Benefits and Considerations of using Cloud Services (High availability…
Benefits and Considerations of using Cloud Services
. Users of an application require network connectivity to the computers that run the application.
The application requires network connectivity to required back-end systems such as database servers.
Applications may also call into other applications using a network.
By moving to the cloud you gain the benefit of heavily invested infrastructure and the additional reliability that comes with it.
If something within that infrastructure fails, the cloud provider diagnoses and fixes it, often before you realise there’s a problem.
An application failure is often the result of a software bug, but it can also be caused by application design.
Cloud providers can provide you with tools to diagnose failures more easily. E.g. Application Insights by Azure.
You can often test new versions of an application in a protected environment without impact to real users.
When you’re ready to move actual users to a new version, you can often move a small number of users first to ensure things are working correctly and roll back the version if necessary.
A system outage occurs when the computer running a system becomes unavailable.
In the on-premises world, that computer might be a server running a database or another part of the application. In the cloud, these systems run inside of virtual machines, or VMs.
If your cloud provider maintains your VMs, the cloud provider will constantly monitor the health of VMs and will have systems in place to recover an unhealthy VM.
Reliable electricity is critical to availability. Even a quick power flicker can cause computers to reboot and systems to restart. When that happens, your application is unavailable until all systems are restored.
Cloud providers invest heavily in battery-operated power backup and other redundant systems in order to prevent availability problems caused by power outages.
In a situation where a large geographic area is impacted by a power outage, cloud providers offer you the ability to run your application from another region that isn’t impacted.
Problems with a reliant system
Your application may use systems that aren’t in the cloud or that are hosted by a different cloud provider.
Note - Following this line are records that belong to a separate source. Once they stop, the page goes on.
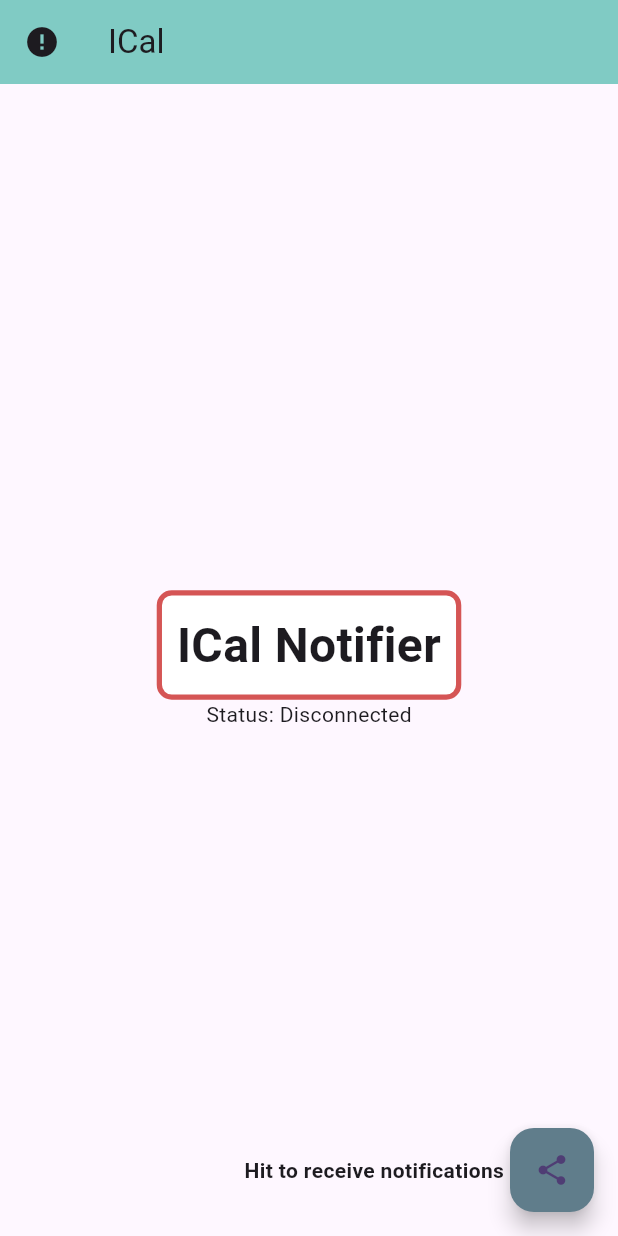
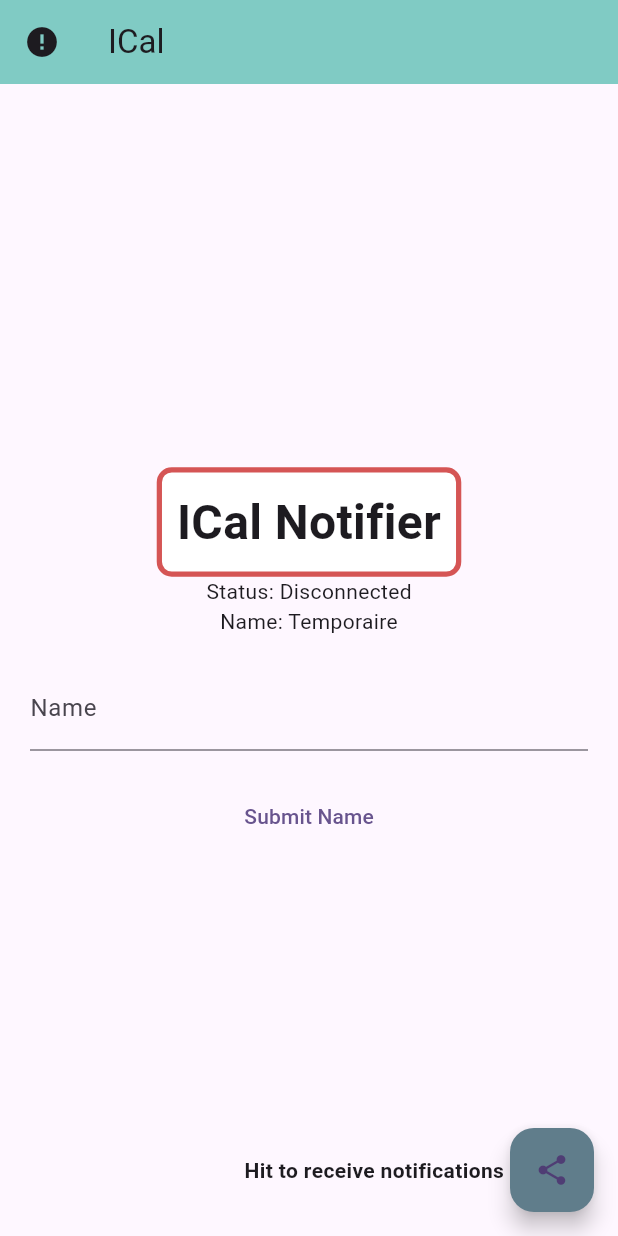
Before and after one commit to Secr3ts/ICSFE-Notifier, a Flutter app: the screen it shows after launch, on a phone screen of 412 x 824 dp. Run offline on Flutter 3.47's test engine with Material 3 defaults, Android fonts, the light colour scheme and no system bars; our stand-ins replace firebase_auth, firebase_core, firebase_database, firebase_messaging, flutter_local_notifications, google_sign_in and 1 more; missing offline and left inert: firebase_app_check, fuzzy; accounts and stored records are empty.

Commit message:
escalier dla douche la

```diff
--- a/lib/main.dart
+++ b/lib/main.dart
@@ -11,9 +11,12 @@ import 'package:firebase_auth/firebase_auth.dart';
 import 'package:google_sign_in/google_sign_in.dart';
 import 'package:firebase_database/firebase_database.dart';
 import 'package:logger/logger.dart';
+import 'package:fuzzy/fuzzy.dart';
 
 FirebaseAuth auth = FirebaseAuth.instance;
 Logger logger = Logger();
+List<String> names = ['Sofyan', 'Alois', 'Youssef', 'Hadrien'];
+String name = 'Temporaire';
 
 void flow(String token) async {
   await _signInWithGoogle();
@@ -24,6 +27,8 @@ void flow(String token) async {
 }
 
 void showNotification(String head, String body) async {
+  if (head.contains(name)) {return;}
+
   const AndroidNotificationDetails androidPlatformChannelSpecifics =
       AndroidNotificationDetails('69', 'icalmabite',
           channelDescription: 'tounsgay',
@@ -118,11 +123,9 @@ Future<void> _backgroundHandler(RemoteMessage message) async {
   // make sure you call `initializeApp` before using other Firebase services.
   await Firebase.initializeApp();
 
-  showNotification(message.data.values.firstOrNull, message.data.values.lastOrNull);
-  if (kDebugMode) {
-    print(message.data);
-    print("bite");
-  }
+  showNotification(
+      message.data.values.firstOrNull, message.data.values.lastOrNull);
+  logger.i(message.data.toString());
 }
 
 class Notifier extends StatelessWidget {
@@ -177,6 +180,8 @@ class HomePage extends StatefulWidget {
 class _HomePageState extends State<HomePage> {
   String? fcmToken = '';
   bool logged = false || FirebaseAuth.instance.currentUser != null;
+
+  final TextEditingController _textEditingController =  TextEditingController();
 
   @override
   void initState() {
@@ -278,10 +283,34 @@ class _HomePageState extends State<HomePage> {
               // wireframe for each widget.
               mainAxisAlignment: MainAxisAlignment.center,
               children: <Widget>[
-                const Center(child: AnimatedBorder()),
                 Center(
-                  child: Text(
-                      "Status: ${auth.currentUser != null ? "Connected" : "Disconnected"}"),
+                  child: Column(
+                    children: [
+                      const AnimatedBorder(),
+                      Text(
+                          "Status: ${auth.currentUser != null ? "Connected" : "Disconnected"}"),
+                      Text("Name: $name"),
+                      Padding(
+                        padding: const EdgeInsets.all(20.0),
+                        child: TextField(
+                          controller: _textEditingController,
+                          decoration: const InputDecoration(
+                            labelText: "Name",
+                            hintText: "Enter one of the 4 names"
+                          ),
+                        ),
+                      ),
+                      TextButton(onPressed: () {
+                        String tname = _textEditingController.text;
+                        final fuse = Fuzzy(names);
+                        final result = fuse.search(tname);
+
+                        setState(() {
+                          name = result[0].item;
+                        });
+                      }, child: const Text('Submit Name'))
+                    ],
+                  ),
                 ),
               ],
             ),
--- a/pubspec.yaml
+++ b/pubspec.yaml
@@ -42,6 +42,7 @@ dependencies:
   firebase_database: ^10.4.0
   logger: ^2.0.2+1
   flutter_local_notifications: ^16.3.2
+  fuzzy: ^0.5.1
 
 dev_dependencies:
   flutter_launcher_icons: ^0.13.1
```
Also changed, not shown: pubspec.lock, 1 other file.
If those systems fail, you may lose availability.
Scalability, elasticity and agility
The best way to minimize cost is to use only the resources necessary for your purposes. The challenge is that resource needs can change often and quickly.
Depending on the usage pattern, you might want to add additional computing resources on certain days or during certain times.
There are two variations of scaling: horizonal scaling (often referred to as scaling out) and vertical scaling (often referred to as scaling up).
When you scale out, you add additional VMs for your application. Each VM you add is identical to other VMs servicing your application. Scaling out provides additional resources to handle additional load.
When you scale up, you move to a new VM with additional resources. For example, you may determine that you need a more powerful CPU and more memory for your application.
You can scale automatically based on things like CPU usage and memory usage. The concept of automatically scaling is referred to as elasticity. In Azure, you can scale automatically by configuring Auto-Scale.
One of major benefits of the cloud is that it allows you to quickly scale. For example, if you are running a web application in Azure and you determine that you need two more VMs for your application, you can scale out to three VMs in seconds.
Fault tolerance and disaster recovery
Cloud providers implement systems that monitor the health of cloud resources and take action when a resource is determined to be unhealthy.
Cloud providers design their infrastructure to be fault tolerant. For example, if you have an application running on two VMs in Azure, Microsoft ensures that those two VMs are allocated within the infrastructure so that they are unlikely to be impacted by system failures.
Disaster recovery not only means having reliable backups of important data, but it also means that the cloud infrastructure can replicate your application’s resources in an unaffected region so that your data is safe and your application availability isn’t impacted.
Disaster recovery plans are commonly referred to as Business Continuity and Disaster Recovery (BCDR) plans, and most cloud providers have services that can help you develop and implement a plan that works for your needs.
Businesses need money for day-to-day operations, and when you have large amounts of money tied up in capital expenses, it can dramatically reduce the amount of money you can put toward your daily operations.
When a business purchases computer hardware, it will typically keep that hardware in service until the return on that investment is realized. In the fast-evolving environment of computers, that can mean that hardware is outdated long before it makes financial sense to replace it.
Another major drawback to this method is that it is not an agile approach. It may take months to requisition and configure new hardware, and in the era of modern IT, that approach often makes no sense.
In the on-premises model, a business purchases physical computer hardware to be used for its IT needs. Because these computers are physical assets that are intended to be used for more than one year, they are usually purchased as capital expenses.
Because you aren’t purchasing physical assets, you move your IT costs from capital expenses to operating expenses, or day-today expenses for your business. Unlike capital expenses, operating expenses are tracked on a month-by-month basis, so it’s much easier to adjust them based on need.
Cloud offer the ability to use only those computing resources you require at any time. This is typically referred to as a consumption-based model, and it’s often applied at many levels in cloud computing.
Economies of Scale
When you use cloud resources, you are using resources made available from a large pool of resources owned by the cloud provider. The cloud provider pays for these resources up-front, but because of the large scale of resources they purchase, the cost to the cloud provider is greatly reduced.
The reduction in cost that is realised when purchasing large numbers of a resource is referred to as the principle of economies of scale, and those savings are passed on to consumers of the cloud.